"First came across four men who were burnt. They were screaming, 'Get us out of here! Get us out of here!' Then we went in under the wall face and that's where we encountered the first crew that were dead," said Gouthro, who is now a guide at the museum.
"And as I worked my way up the wall face, we came across the other guys that were lying there dead," he said.
"I just couldn't believe it. I thought it was just a bad, bad dream. I knew every one of them personally. It was just devastating," he said.
Joanne Sheppard was 17 when her father Fabien Young died in the blast.
She led the charge to have the park built.
Sheppard, one of eight children, remembers getting the phone call telling her about the explosion.
"We were woken up at 7 o'clock in the morning with news that there had been an explosion, so we waited hours until before we had news confirming that we had lost our dad," she said.
Sheppard said the park is important to the entire community.
"I just always wanted a peaceful, calming, serene place to go so that we could pay honour to the miners who lost their life that day and to miners in mining communities who lost their lives over the years," she said.
Mary Pat Mombourquette is executive director of the museum.
"People here in this community still remember where they were, what they were doing," she said. "Everybody here knew somebody, was related to somebody, lost somebody. It affected everybody in this community."
She said the park will open in stages, with the statue and monument being built next year. When it opens on Tuesday, it will feature an archway, park benches and a small monument dedicated to another miner, Ron MacDonald, who died in No. 26 Colliery in 1984.
Mombourquette said the statue is going to be breathtaking.
"The part facing the museum is going to depict 12 men in an underground mine and behind them there will be a hole in the statue and that will be like the top of the mine with a light shining through.
"And then as you walk around, you will see a woman at a kitchen table with a baby on her lap and two plates. The plate across from her is empty and the circle coming through is her kitchen door. It's going to be very emotional," she said.

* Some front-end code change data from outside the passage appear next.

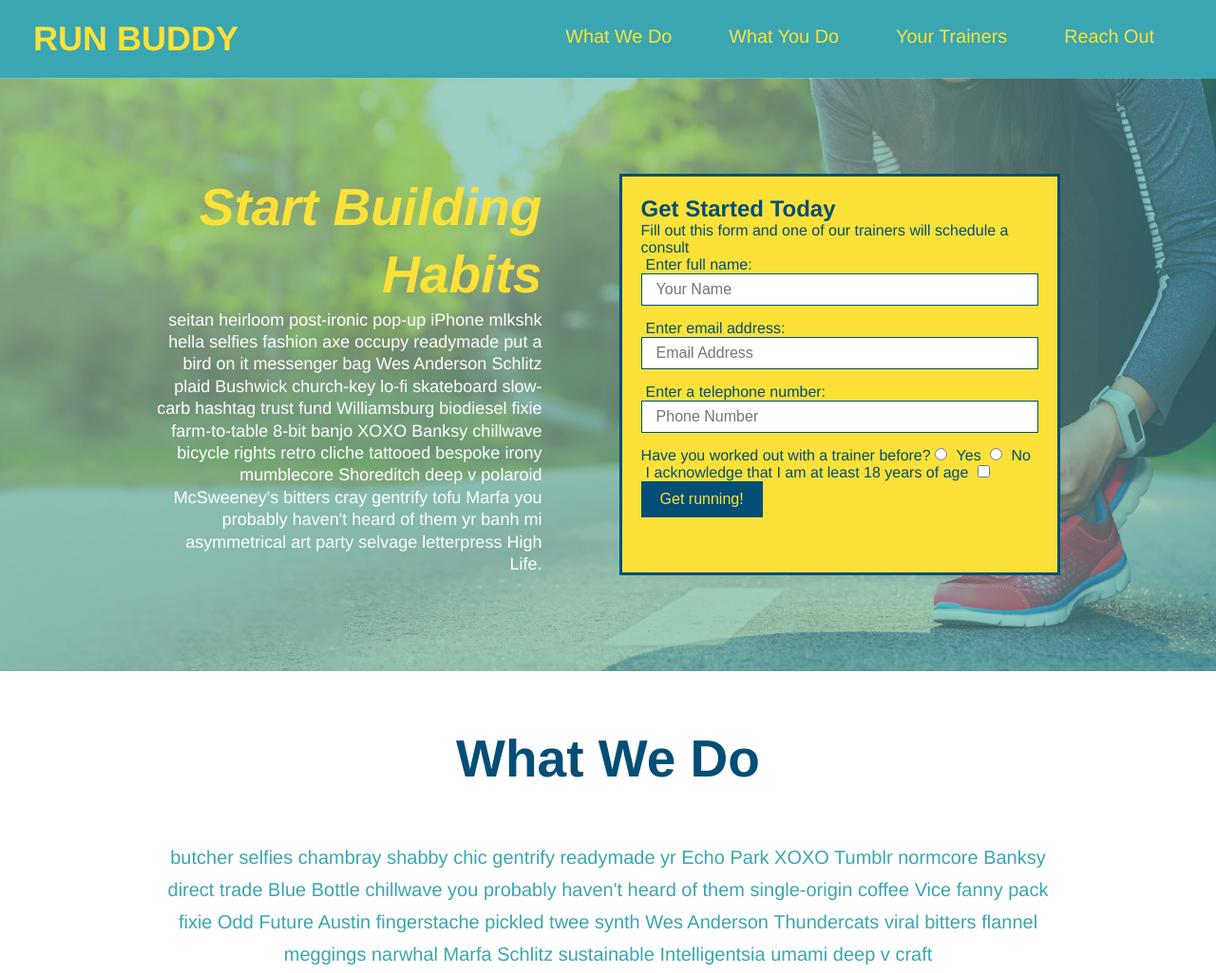
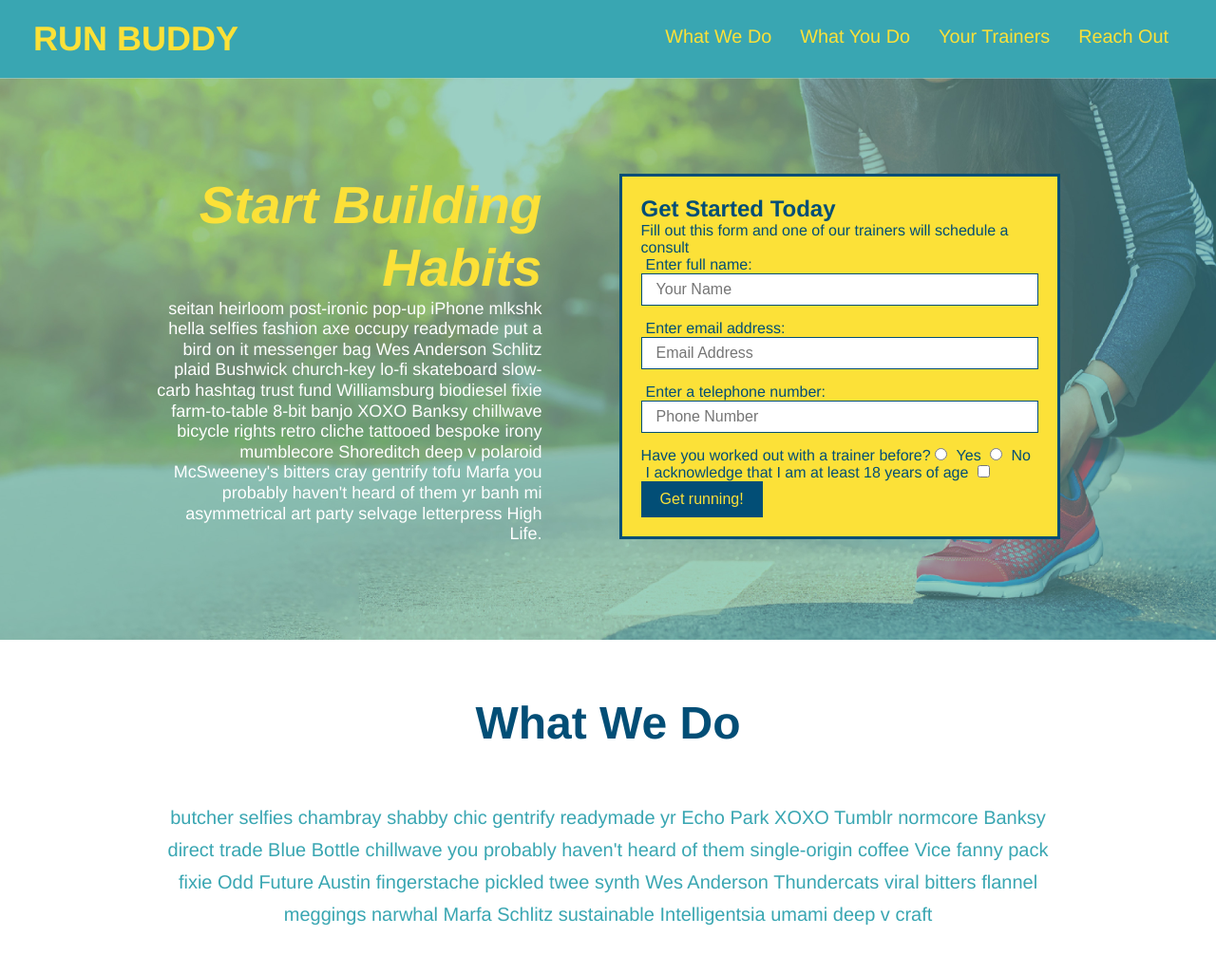
Before and after one commit to axeliono/run-buddy, a plain HTML site: page index.html in a window 1280 px wide. Shown: the top 1025 px of the page at 95% size. Drawn offline with Linux system fonts and the light colour scheme.

Commit message:
started media queries

```diff
--- a/assets/css/style.css
+++ b/assets/css/style.css
@@ -37,7 +37,7 @@ header nav ul {
     list-style: none;
 }
 header nav ul li a {
-    margin: 0 30px;
+    padding: 10px 15px;
     font-weight: lighter;
     font-size: 1.55vw;
 }
@@ -84,6 +84,7 @@ section {
     background-image: url("../images/hero-bg.jpg");
     background-size: cover;
     background-position: center;
+    align-items: flex-start;
 }
 
 .hero-cta {
@@ -92,7 +93,7 @@ section {
     margin: 3.5%;
     color: #fff;
     font-size: 18px;
-    line-height: 1.3;
+    line-height: 1.2;
 }
 
 .hero-cta h2 {
@@ -145,7 +146,7 @@ section {
 /*What We Do - What You Do Sections */
 
 .section-title {
-    font-size: 55px;
+    font-size: 48px;
     color: #024e76;
     margin-bottom: 35px;
     padding-bottom: 20px;
@@ -339,3 +340,10 @@ section {
 .secondary-border {
     border-color: #39a6b2;
 }
+
+
+/*Media Queries*/
+
+@media screen and (max-width: 980px) {
+    header h1 a
+}
--- a/index.html
+++ b/index.html
@@ -2,6 +2,7 @@
 <html lang="en">
     <head>
         <meta charset="UTF-8" />
+        <meta name="viewport" content="width=device-width, initial-scale=1.0" />
         <title>Run Buddy</title>
         <link rel="stylesheet" href="./assets/css/style.css" />
         </head>
```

Mombourquette said the No. 26 monument will be very special.
"Around the statue are going to be 13 stones with miners' helmets on top of them and on those stones will be a little plaque for each man who lost their lives, and on the 13th stone there will be the four men who survived."
The park will open on June 11, Davis Day, which honours miner Bill Davis and those who died in the mining industry.
This year's service and ceremonies will take place at the miners museum.
Students from Glace Bay High School will read out the names of those who died in the No. 26 explosion to open Phase 1 of the park.